multiple conventional altimeters. A Jason follow-on project, the
Ocean Surface Topography Mission, may carry a Wide-Swath Ocean
Altimeter. It would make wide-swath ocean surface height measurements
using radar interferometry. The wide-swath instrument would provide a
resolution of about 15 kilometers (9 miles) on the ocean surface, an
eight-fold improvement in data resolution over the tandem mission.
With Jason's instruments fully calibrated, NASA and the French Space
Agency released via the Internet Jason's first high accuracy science
data products. The products represent the final, validated records of
Jason altimetry data and associated background information.
Scientists around the world will use these records to develop products
and perform investigations. The Jason science team has accumulated
approximately 50 10-day cycles from the mission. These will be
reprocessed over the next several months to create a single data
record for each cycle. Future records will be made available to the
public about 35 days after spacecraft collection. Specialized
products are available to scientists.
Jason is continuing Topex/Poseidon's observations of ocean surface
topography, monitoring world ocean circulation, studying interactions
of the oceans and atmosphere, improving climate predictions and
observing events like El Nino. Jason's onboard altimeter precisely
maps the surface height of 95 percent of Earth's ice-free oceans every
10 days to an accuracy of 3.3 centimeters (about 1.33 inches). The
spacecraft provides continuous data on wind speed and wave height.

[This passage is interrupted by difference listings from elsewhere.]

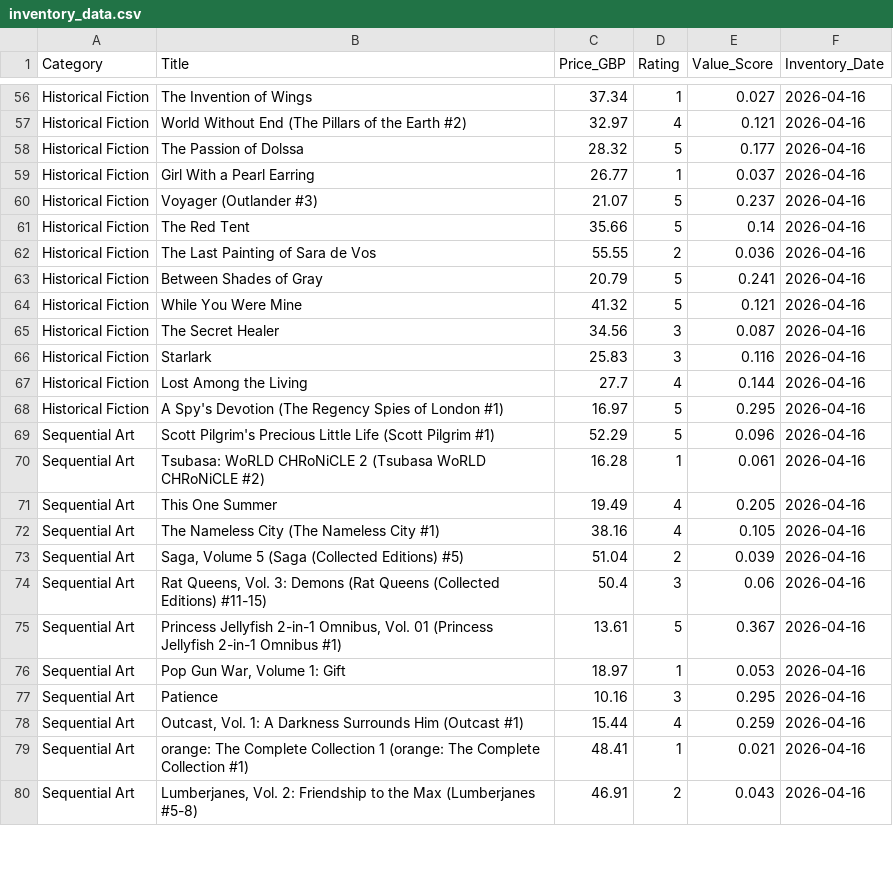
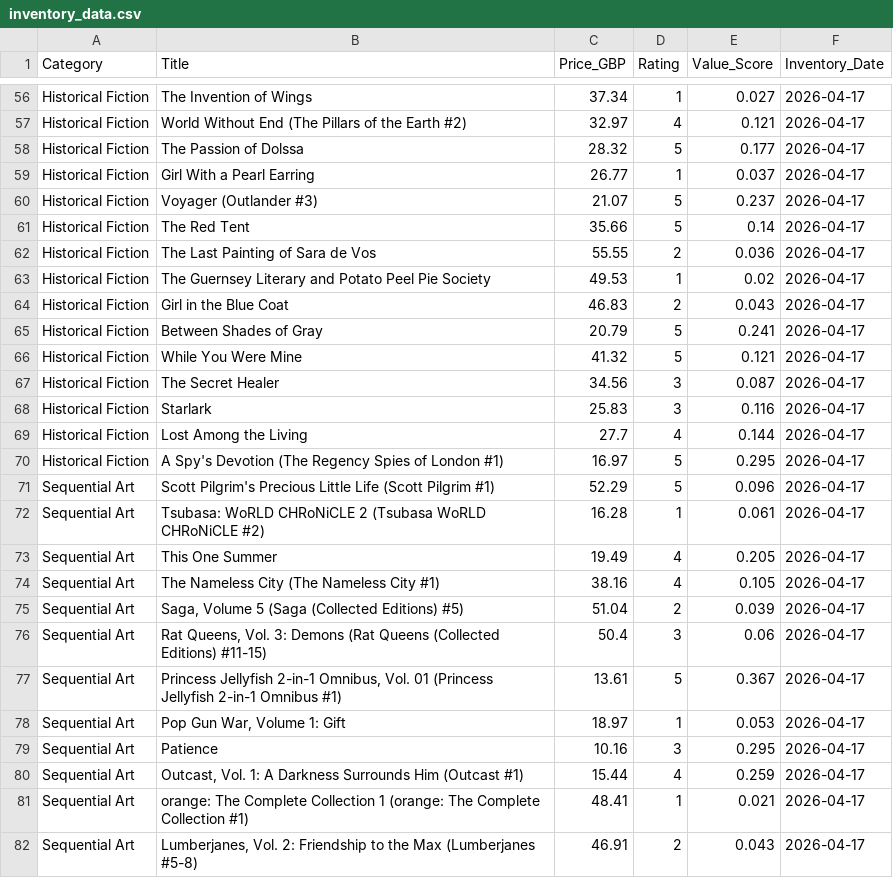
Before and after one commit to harleen001/LI-Python, a CSV file: inventory_data.csv, drawn as a sheet; only a part is shown, gaps mark what is left out; addresses are those after the commit; the diff covers the shown part only; the diff names each change by its address in the sheet, - before the commit and + after, or states it on an @@ line.

```diff
--- a/inventory_data.csv
+++ b/inventory_data.csv
-F56:F62 (Inventory_Date): 2026-04-16
+F56:F62 (Inventory_Date): 2026-04-17
+row 63: Historical Fiction | The Guernsey Literary and Potato Peel Pie Society | 49.53 | 1 | 0.02 | 2026-04-17
+row 64: Historical Fiction | Girl in the Blue Coat | 46.83 | 2 | 0.043 | 2026-04-17
-F65:F82 (Inventory_Date): 2026-04-16
+F65:F82 (Inventory_Date): 2026-04-17
```
Also changed, not shown: 136 edited cells elsewhere in this file, 2 other files.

For information about Jason on the Internet, visit:
Data products are available on the Internet at: